Since we reserve most of our drool for Fairlady Zs and TE27s here at JNC, some of you may have wondered why we went ga-ga over the Mazda T2000 that appeared on eBay earlier this week. Well, because it was a monster.
Unless you see it next to other cars you don’t really get the sense of scale a T2000 brings. We’re used to thinking of three-wheelers as the size of Daihatsu Midgets, and yes, most pre-war 3-wheelers were nothing more than flatbeds bolted to the front halves of motorcycles. In fact, long before Cosmo Sports and RX-2s, the 1931 Mazdago pictured above was the company’s first motorized product of any sort.

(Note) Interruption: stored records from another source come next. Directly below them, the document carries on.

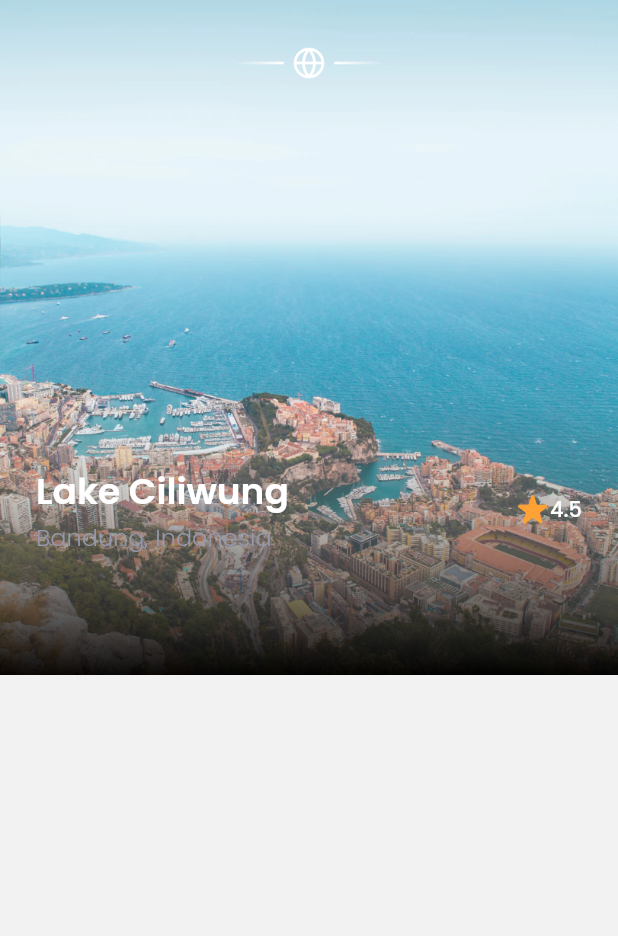
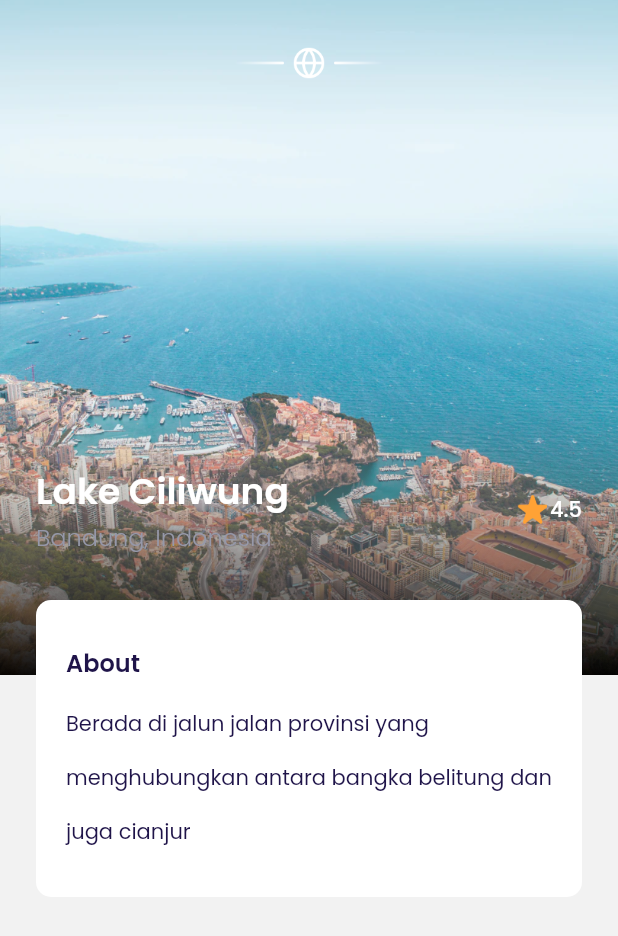
Before and after one commit to hilmykun/airplane_booking, a Flutter app: the DetailPage screen opened directly, on a phone screen of 412 x 824 dp. Shown: the top 936 px of the screen. Run offline on Flutter 3.47's test engine with Material 2 defaults, Android fonts, the light colour scheme and no system bars; our stand-ins replace google_fonts.

Commit message:
penambahan detail about

```diff
--- a/lib/ui/pages/detail_page.dart
+++ b/lib/ui/pages/detail_page.dart
@@ -95,7 +95,32 @@ class DetailPage extends StatelessWidget {
                   ),
                 ],
               ),
-            )
+            ),
+            //NOTE: DESCRIPTION
+            Container(
+              margin: const EdgeInsets.only(top: 30),
+              padding: const EdgeInsets.symmetric(horizontal: 20, vertical: 30),
+              decoration: BoxDecoration(
+                color: kWhiteColor,
+                borderRadius: BorderRadius.circular(10),
+              ),
+              child: Column(
+                crossAxisAlignment: CrossAxisAlignment.start,
+                children: [
+                  //NOTE: ABOUT
+                  Text(
+                    'About',
+                    style: blackTextStyle.copyWith(
+                        fontWeight: semiBold, fontSize: 16),
+                  ),
+                  const SizedBox(height: 6),
+                  Text(
+                    'Berada di jalun jalan provinsi yang menghubungkan antara bangka belitung dan juga cianjur',
+                    style: blackTextStyle.copyWith(height: 2.6),
+                  ),
+                ],
+              ),
+            ),
           ],
         ),
       );
```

However, deliverymen soon got fed up with bugs in their teeth and exposure to the elements so manufacturers began styling full-cabin bodies. The Mitsubishi Leo is a good example. A single wheel out front made for a fantastic turning radius and the narrow streets of 1950s Tokyo buzzed with the constant activity of kei-sized trikes.
But not all three-wheelers are created equal. The T2000’s eBay auction says “rare Isetta microcar sized truck” but don’t believe that for a second. This thing is gargantuan. If you maxxed out the option list with the extended bed, it could measure up to 6.08 meters, or just a hair under 20 feet long. That’s a foot and a half beyond the rear bumper of a 2009 Chevy Suburban.
Here’s the Mata-Ne photo from JNC Issue 1. As you can see, an entire Mazda K360 can fit in the back, and that’s just the short bed version.
It’s not just long, but tall as well, a trait clearly seen when the T2000 is parked side-by-side with an Isuzu box truck. Imagine looking over the nose of that thing as you steered. Pets and small children were probably routinely maimed.
Mazda was by no means the only builder of these iron giants. Mad scientists at Mitsubishi, Daihatsu, Rogane, and Orient were all cranking out mega-trikes during the same period. If there’s demand, we’ll do articles on those too. Let us know in the comments.
But for now our fave is the Mazda T2000. It was the last of its breed, built from 1962 until 1974 (imagine it parked next to a Luce RX-4 of the same era). Besides, who couldn’t love that atomic robot face?